Promotional material for Wait for the Siren stated that this “finds the band returning to their roots”. This doesn’t seem to be referring to their musical roots, but perhaps their ancestral background. This album sounds like no previous P86 album.
A large number of new influences and sounds are brought out on Wait for the Siren. Uilleann pipes and mandolin have been added to the P86 mix providing a Celtic twist to a number of tracks. This is most noticeable on “Fall, Goliath, Fall”, “Ghosts of Easter Rising” and the instrumental title track “Wait for the Siren”.
Wait for the Siren delivers the broadest range of music ever produced by P86. The softest track ever recorded by the band is the ballad “Blood Moon”. It also offers up one of their hardest tracks ever with “SOTS”.
Wait for the Siren included a plethora of guest talent in the studio. Andrew Welch (Disciple), Blake Martin (A Plea for Purging), Rocky Gray (Evanescence), Cody Driggers (The Wedding), Bruce Fitzhugh (Living Sacrifice) and Brian “Head” Welch (Korn, Love and Death).
When I first heard the 13 track album I had mixed feelings. Initially my thoughts were “this isn’t Project 86”. After numerous listens my exuberance has grown for the new sounds found on Wait for the Siren.
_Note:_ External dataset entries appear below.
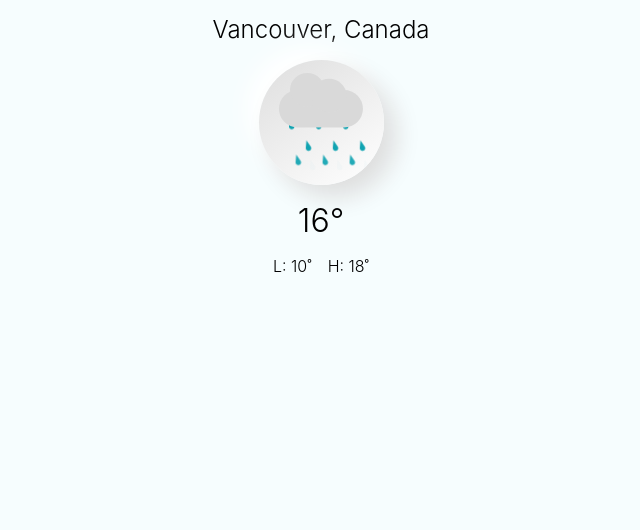
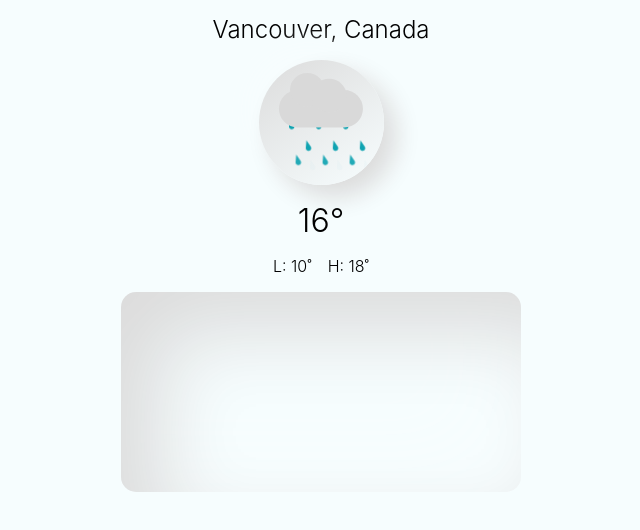
Before and after one commit to e-newton/pitter-patter, a React (Create React App) app: page / in a window 1280 px wide. Shown: the top 530 px of the page, without its empty margins (319-959 px from the left). Built offline with nearby package versions, Linux system fonts and the light colour scheme.

Commit message:
Added forecast comp

```diff
--- a/src/App.tsx
+++ b/src/App.tsx
@@ -1,5 +1,6 @@
 import React from 'react';
 import './App.scss';
+import Forecast from './components/Forecast';
 import Gauge from './components/Gauge';
 import WeatherTitle from './components/WeatherTitle';
 import CloudIcon from './icons/CloudIcon';
@@ -12,6 +13,7 @@ function App() {
   <div className='app-container'>
 
     <WeatherTitle/>
+    <Forecast/>
   {
     // <div className='gauge-wrapper'>
     //   <Gauge title="Title" label="Label" percentActive={0.3}/>
--- /dev/null
+++ b/src/components/Forecast.scss
@@ -0,0 +1,6 @@
+@use '../styles/mixins.scss';
+
+.forecast-container {
+  @include mixins.inset(400px, 200px, #F6FDFE);
+  border-radius: 15px;
+}
--- /dev/null
+++ b/src/components/Forecast.tsx
@@ -0,0 +1,9 @@
+import React from "react";
+import './Forecast.scss'
+
+export default function Forecast() {
+  return (
+  <div className="forecast-container">
+  </div>
+  )
+}
--- a/src/components/WeatherTitle.scss
+++ b/src/components/WeatherTitle.scss
@@ -5,7 +5,7 @@
 
 .weather-icon-container {
   margin: 1em;
-  @include mixins.raised-indent-circle(125px, #ffffff);
+  @include mixins.raised-indent-circle(125px, #F6FDFE);
   display: flex;
   justify-content: center;
   align-items: center;
--- a/src/styles/mixins.scss
+++ b/src/styles/mixins.scss
@@ -1,4 +1,16 @@
 @use "sass:color";
+@mixin inset($width, $height, $background-color, $intensity: 15%) {
+  $light-color: color.scale($background-color, $lightness: $intensity);
+  $dark-color: color.scale($background-color, $blackness: $intensity);
+  $directional: $width * 0.1;
+  $spread: $width * 0.2;
+
+  width: $width;
+  height: $height;
+  background: $background-color;
+  box-shadow: inset $directional $directional $spread $dark-color,
+              inset (-$directional) (-$directional) $spread $light-color;
+}
 @mixin raised-card($size, $background-color, $glow-color: null, $intensity: 15%) {
   $light-color: color.scale($background-color, $lightness: $intensity);
   $dark-color: color.scale($background-color, $blackness: $intensity);
```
After 16 years producing music, P86 is willing to shake both themselves and their fans up with a vibrant, passionate, and reinvented Project 86.